Disclaimers are important! So here’s mine. I am not an expert on Norse mythology. I am just a Heathen who moonlights as a big old nerd, and tries to read very old pieces of text until I am very mad about everything and start chugging mead in frustration. (I am inflicting this suffering on myself right now with scans of Computus Runicus.)
ALSO, because I am not an expert, with a robust scholarly background, and I am also not anywhere near old enough to have been around for when Haustlong and the chunk of the Prose Edda about it was written, this should be regarded as a curiosity. I have a post on that, too.
In the post about the Snaptun stone I took a guess that the story of Loki/Logi/Útgarða-Loki was originally a poem. Not just because the Prose Edda is Snorri transcribing linear narratives from poems, but because of the sheer amount of alliteration in the use of these names.
We don’t seem to have any traces of this poem beyond the narrative, if it exists. Snorri does not quote stanzas from wherever he is getting this story. So the claim that this is a poem is a logical–but technically unprovable–guess.
I’m going out on a limb that I desperately hope will hold my weight, is what I’m saying.
Útgarða-Loki might not be a name. In fact, I strongly suspect it’s a kenning. It even follows the standard format of genitiveY-nominativeX used in kennings (“Loki of the outer yards,” in this case) to obliquely refer to something that wouldn’t have otherwise fit the style a poet was using.
The thought occurred to me when I was skimming something for another post and noticed kennings such as “ale-Gefjon.” But Ale-Gefjon isn’t literally Gefjon doling out alcohol. It’s Groa. There is no room in this narrative for Gefjon’s actual presence, let alone her doling out ale.

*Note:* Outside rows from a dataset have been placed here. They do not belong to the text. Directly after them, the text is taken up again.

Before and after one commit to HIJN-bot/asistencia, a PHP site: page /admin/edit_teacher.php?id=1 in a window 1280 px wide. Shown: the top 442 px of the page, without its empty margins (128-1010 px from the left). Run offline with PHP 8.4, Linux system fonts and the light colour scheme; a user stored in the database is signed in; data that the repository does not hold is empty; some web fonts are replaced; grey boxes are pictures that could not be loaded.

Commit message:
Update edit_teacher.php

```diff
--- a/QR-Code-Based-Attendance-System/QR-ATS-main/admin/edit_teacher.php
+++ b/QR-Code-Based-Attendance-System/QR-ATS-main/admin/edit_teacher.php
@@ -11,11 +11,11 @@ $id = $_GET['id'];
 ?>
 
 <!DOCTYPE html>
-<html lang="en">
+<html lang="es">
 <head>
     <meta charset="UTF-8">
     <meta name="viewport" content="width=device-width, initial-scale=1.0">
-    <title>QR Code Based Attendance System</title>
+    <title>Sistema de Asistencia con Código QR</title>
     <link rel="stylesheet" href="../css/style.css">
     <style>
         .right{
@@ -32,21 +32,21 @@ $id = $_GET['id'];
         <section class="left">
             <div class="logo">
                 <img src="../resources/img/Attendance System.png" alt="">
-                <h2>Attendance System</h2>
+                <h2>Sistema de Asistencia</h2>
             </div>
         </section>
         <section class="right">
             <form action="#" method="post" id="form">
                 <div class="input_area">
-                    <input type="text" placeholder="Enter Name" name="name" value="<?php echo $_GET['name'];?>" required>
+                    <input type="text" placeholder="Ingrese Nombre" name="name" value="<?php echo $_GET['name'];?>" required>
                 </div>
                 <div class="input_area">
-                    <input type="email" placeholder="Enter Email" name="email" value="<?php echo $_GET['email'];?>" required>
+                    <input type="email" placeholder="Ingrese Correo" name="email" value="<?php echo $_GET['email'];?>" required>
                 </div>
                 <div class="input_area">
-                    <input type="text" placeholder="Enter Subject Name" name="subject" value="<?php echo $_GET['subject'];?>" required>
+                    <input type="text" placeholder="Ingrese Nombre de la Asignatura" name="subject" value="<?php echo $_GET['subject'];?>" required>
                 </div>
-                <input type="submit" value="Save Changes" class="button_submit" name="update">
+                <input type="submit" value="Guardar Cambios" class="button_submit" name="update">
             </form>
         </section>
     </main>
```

Gefjon’s name is used here as a general placeholder for “woman.”
So I imagine it’s well within the realm of possibility that Loki’s name could have been used similarly. Maybe, just maybe, “Loki” in the potential kenning “Útgarða-Loki” is being used as a placeholder for a Jotunn in general, or a deceiver in general.
Like Loki, Útgarða-Loki weaponizes the neutral. (Fire, thought, age, the sea; whereas Loki weaponizes speech and–depending on source–mistletoe.) He deceives the gods who wander into his territory. His deceit unravels. And in this story, Útgarða-Loki is the driver of conflict and the mover of the narrative. Compare this to the “mover of stories” function that Yvonne S. Bonnetain ascribes to Loki–you can read a translation of the summary here.

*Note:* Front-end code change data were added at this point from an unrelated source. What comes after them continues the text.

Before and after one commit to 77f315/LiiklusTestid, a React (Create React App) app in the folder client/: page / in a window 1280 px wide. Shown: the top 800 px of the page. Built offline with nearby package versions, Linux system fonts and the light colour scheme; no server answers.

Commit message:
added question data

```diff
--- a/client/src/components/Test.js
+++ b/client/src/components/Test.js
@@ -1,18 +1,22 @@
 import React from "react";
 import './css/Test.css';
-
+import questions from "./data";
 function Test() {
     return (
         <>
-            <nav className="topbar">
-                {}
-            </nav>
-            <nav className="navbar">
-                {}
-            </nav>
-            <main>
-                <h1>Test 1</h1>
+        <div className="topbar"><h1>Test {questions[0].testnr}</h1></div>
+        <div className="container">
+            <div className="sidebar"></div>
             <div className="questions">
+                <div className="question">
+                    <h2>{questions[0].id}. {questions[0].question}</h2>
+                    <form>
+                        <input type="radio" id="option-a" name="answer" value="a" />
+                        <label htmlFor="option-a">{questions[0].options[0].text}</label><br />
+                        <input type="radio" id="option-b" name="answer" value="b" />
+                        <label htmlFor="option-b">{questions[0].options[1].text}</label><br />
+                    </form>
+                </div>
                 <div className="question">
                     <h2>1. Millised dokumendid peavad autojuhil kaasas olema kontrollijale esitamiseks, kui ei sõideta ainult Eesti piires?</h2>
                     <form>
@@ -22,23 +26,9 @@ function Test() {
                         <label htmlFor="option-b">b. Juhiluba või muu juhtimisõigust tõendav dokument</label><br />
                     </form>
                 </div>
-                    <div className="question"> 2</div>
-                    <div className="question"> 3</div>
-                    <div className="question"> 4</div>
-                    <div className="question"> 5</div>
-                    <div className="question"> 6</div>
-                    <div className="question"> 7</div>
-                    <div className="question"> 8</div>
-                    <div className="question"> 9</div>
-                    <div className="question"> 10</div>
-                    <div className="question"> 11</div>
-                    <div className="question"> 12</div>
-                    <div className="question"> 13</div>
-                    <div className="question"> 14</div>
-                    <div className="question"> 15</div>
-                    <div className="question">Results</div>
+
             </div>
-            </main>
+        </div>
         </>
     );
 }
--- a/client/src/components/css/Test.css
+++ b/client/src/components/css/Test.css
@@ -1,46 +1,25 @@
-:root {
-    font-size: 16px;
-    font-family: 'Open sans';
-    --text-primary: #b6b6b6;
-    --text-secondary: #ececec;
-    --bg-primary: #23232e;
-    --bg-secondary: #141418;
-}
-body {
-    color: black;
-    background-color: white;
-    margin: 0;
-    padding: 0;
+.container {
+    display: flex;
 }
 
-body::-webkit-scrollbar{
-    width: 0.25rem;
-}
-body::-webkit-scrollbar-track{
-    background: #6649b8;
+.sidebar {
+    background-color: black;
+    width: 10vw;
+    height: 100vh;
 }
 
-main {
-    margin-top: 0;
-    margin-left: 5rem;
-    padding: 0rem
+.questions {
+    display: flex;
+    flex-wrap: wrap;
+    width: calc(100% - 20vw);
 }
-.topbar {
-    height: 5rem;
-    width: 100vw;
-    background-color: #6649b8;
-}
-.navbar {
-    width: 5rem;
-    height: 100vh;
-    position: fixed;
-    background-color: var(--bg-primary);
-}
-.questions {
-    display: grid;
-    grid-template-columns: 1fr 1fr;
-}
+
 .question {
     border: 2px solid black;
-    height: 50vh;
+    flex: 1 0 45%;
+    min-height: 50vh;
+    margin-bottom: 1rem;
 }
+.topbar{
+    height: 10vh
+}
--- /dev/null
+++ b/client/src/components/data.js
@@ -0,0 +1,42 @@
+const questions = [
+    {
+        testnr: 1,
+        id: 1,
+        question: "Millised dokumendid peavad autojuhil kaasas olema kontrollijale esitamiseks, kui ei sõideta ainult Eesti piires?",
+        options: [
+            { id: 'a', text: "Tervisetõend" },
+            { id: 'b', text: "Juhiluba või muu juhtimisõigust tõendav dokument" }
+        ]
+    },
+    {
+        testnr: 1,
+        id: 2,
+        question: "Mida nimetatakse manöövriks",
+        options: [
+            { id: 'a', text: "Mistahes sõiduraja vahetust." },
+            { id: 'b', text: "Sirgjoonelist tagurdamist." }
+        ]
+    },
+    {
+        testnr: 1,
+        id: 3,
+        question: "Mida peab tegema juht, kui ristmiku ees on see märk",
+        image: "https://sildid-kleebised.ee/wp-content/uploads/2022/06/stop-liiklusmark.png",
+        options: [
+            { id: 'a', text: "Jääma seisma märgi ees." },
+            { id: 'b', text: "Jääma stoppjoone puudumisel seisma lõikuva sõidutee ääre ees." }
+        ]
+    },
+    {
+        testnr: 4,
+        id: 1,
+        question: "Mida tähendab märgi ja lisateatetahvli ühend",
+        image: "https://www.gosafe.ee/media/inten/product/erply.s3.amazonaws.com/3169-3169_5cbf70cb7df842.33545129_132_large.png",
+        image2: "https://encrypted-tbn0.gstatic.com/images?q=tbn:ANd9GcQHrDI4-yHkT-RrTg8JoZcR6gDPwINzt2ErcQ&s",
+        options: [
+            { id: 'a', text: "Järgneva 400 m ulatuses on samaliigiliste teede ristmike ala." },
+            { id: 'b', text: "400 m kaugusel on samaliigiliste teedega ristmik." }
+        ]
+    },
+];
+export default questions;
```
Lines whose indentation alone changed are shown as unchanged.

He takes on the role that Loki ordinarily fulfills in his tales. But he is a total outsider from the perspective of the gods and the skalds that center their narrative. While Loki is considered somewhat of an outsider, and a transgressor, he is counted among the Aesir and is portrayed as belonging in Asgard. Útgarða-Loki is not.
And he is not Loki, himself. Just similar.
I’m not invoking the overblown and ridiculous innangard-utangard dichotomy, by the way. That concept is a wild misinterpretation of the actual concepts of whether something falls within, our outside of, a given boundary. Usually a fence. A house. A town. Útgarðr can be a little more ~woo~, but mostly just conveys an idea of something being “way over yonder.”
The actual identity of Útgarða-Loki has not been definitively solved. I am nowhere near qualified to definitively solve it–and that’s not how it works, anyway. This is just my two pieces of hacksilver.